Of course, the government has helpful advice on measures to be adopted by way of mitigation, top of the list being “persuasion”. This is probably not the same gun-law as might be used in Somerset or Gloucestershire to persuade badgers to leave town. It involves clearing the affected area, by hand, a bit at a time and only during the winter, so that, on waking, the dormice find that the habitat is not quite as nice as they thought it was when they went to sleep. This might take two winters for large development sites, and, even when the little darlings have been persuaded to move on, tree stumps and earth cannot be moved until the following summer, in case some of them overslept.
If, after all this, you have no option but to relocate them, subject to licence, they should not be moved to an area with an existing dormouse population. Hopefully, someone else will have spent the previous year checking that one out.

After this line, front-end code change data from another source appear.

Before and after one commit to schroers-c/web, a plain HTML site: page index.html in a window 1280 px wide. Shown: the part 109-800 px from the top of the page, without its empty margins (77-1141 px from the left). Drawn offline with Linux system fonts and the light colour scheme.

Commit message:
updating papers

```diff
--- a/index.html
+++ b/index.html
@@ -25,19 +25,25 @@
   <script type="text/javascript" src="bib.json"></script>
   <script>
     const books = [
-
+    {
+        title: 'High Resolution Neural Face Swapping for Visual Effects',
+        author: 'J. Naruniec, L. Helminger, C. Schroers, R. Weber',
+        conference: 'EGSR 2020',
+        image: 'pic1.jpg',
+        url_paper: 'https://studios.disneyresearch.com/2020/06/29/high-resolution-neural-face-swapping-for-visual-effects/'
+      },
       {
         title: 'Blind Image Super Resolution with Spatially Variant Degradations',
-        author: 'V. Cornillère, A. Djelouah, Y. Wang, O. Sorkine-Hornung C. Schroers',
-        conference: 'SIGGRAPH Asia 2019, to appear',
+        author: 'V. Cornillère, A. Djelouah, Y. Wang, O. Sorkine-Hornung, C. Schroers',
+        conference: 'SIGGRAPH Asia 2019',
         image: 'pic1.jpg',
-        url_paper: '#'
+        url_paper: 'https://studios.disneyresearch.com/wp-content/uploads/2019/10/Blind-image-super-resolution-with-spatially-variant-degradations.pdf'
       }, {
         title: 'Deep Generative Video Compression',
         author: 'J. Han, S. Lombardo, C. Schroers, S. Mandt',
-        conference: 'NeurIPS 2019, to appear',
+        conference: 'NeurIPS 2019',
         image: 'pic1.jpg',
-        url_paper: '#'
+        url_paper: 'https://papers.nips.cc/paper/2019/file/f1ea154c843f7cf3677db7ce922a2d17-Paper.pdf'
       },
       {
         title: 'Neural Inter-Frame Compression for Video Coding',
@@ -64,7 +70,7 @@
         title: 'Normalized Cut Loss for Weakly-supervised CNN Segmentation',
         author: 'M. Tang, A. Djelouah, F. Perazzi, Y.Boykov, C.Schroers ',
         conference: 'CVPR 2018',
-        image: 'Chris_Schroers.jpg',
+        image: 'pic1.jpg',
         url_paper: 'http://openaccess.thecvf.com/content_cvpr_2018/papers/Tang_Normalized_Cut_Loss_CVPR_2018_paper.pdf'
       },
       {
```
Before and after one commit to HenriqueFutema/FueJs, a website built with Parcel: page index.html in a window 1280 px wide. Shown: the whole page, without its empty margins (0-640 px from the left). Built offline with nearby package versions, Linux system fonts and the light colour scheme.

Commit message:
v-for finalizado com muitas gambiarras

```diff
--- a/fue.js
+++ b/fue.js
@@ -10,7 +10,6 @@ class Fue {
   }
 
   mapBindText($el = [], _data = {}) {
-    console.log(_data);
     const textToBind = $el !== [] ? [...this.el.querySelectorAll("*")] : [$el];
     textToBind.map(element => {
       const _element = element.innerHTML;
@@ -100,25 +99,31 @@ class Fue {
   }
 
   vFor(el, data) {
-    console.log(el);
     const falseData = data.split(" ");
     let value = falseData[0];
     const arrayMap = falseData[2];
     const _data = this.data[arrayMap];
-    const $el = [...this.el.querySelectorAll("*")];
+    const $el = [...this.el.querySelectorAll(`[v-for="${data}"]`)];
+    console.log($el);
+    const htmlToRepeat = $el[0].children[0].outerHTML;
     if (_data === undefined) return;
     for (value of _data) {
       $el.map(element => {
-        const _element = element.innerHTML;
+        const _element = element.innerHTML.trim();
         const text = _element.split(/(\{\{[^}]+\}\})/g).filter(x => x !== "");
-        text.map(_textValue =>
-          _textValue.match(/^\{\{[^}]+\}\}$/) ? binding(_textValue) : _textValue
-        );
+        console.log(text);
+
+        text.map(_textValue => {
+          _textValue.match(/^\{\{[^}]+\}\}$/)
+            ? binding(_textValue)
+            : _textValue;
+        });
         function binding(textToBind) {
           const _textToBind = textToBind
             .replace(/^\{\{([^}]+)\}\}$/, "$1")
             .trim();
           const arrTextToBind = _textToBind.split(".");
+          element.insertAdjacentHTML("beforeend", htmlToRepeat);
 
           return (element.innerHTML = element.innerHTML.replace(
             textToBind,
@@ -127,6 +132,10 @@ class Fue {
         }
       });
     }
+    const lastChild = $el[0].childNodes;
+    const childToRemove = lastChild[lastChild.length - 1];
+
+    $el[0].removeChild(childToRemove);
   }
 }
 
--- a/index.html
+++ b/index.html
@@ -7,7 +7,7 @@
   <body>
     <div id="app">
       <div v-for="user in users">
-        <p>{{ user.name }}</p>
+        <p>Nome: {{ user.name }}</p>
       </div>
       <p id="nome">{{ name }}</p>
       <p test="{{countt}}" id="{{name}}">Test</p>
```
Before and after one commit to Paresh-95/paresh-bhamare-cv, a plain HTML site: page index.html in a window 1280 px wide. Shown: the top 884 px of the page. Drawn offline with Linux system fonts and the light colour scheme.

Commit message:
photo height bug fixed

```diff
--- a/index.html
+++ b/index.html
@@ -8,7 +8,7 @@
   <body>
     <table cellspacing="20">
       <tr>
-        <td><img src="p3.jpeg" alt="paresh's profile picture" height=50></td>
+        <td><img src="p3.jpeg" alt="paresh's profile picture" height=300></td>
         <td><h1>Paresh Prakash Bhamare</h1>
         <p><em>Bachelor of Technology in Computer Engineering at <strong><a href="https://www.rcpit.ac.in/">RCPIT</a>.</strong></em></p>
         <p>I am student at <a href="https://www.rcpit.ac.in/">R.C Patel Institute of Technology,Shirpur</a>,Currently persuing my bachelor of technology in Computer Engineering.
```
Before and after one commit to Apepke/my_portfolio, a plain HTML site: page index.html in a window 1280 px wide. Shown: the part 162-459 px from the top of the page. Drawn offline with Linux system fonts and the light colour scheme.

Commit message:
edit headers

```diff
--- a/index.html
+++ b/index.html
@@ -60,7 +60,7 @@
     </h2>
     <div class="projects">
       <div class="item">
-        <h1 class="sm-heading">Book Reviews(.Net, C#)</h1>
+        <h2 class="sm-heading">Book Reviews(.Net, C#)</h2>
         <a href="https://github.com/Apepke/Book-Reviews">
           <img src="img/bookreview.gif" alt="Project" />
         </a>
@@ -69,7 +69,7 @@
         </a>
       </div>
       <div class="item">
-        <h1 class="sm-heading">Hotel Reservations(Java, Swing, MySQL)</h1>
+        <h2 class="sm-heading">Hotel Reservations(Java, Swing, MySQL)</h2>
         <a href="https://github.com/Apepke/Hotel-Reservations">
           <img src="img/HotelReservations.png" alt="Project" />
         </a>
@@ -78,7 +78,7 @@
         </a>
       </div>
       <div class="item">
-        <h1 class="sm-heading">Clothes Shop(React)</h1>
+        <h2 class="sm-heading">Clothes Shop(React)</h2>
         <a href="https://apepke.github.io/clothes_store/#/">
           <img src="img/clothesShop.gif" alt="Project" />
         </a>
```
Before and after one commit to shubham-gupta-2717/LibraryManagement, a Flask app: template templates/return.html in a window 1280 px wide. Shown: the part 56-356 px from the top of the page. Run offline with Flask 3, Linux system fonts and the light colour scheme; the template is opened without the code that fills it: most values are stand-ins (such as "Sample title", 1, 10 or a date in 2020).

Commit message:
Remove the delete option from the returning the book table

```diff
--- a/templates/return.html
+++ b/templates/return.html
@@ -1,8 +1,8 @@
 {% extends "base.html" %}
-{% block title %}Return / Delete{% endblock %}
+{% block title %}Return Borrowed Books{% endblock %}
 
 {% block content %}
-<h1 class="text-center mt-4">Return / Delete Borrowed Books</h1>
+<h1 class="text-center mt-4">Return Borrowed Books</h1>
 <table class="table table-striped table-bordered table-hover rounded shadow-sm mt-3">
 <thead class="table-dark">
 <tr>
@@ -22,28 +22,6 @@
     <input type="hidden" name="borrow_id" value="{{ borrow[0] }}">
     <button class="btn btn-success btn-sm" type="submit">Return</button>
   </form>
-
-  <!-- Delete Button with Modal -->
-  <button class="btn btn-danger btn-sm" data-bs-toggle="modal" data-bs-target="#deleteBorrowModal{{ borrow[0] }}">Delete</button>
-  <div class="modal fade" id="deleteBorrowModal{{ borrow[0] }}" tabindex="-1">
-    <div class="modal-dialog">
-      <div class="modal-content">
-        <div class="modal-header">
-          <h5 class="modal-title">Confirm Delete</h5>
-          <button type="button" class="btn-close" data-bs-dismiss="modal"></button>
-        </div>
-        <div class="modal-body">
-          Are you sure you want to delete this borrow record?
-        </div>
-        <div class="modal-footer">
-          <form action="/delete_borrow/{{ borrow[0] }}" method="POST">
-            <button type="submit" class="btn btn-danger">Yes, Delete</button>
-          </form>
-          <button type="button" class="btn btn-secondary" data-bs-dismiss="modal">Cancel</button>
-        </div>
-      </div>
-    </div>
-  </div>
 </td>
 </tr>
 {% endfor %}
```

This is indeed the Dormouse’s Revenge for all those years when he was nothing more than a tasty snack. A creature which, according to Countryfile, weighs as little as two £1 coins has the capacity to cost house-builders and, consequently, house-buyers several million times its own weight, in delays to the building programme for the much-needed upsurge in new homes. For most of us, our knowledge of dormice began and ended with a fat chap sitting next to the Mad Hatter and nodding-off during a tea party, so it should come as no surprise to find elements of Lewis Carroll’s Wonderland here, in the level of protection afforded to these creatures and in the unreasonable demands placed by the government and by Natural England on applicants and LPAs charged with being pro-active in delivering ambitious housing targets. Perhaps Alice grew up to be ecologist.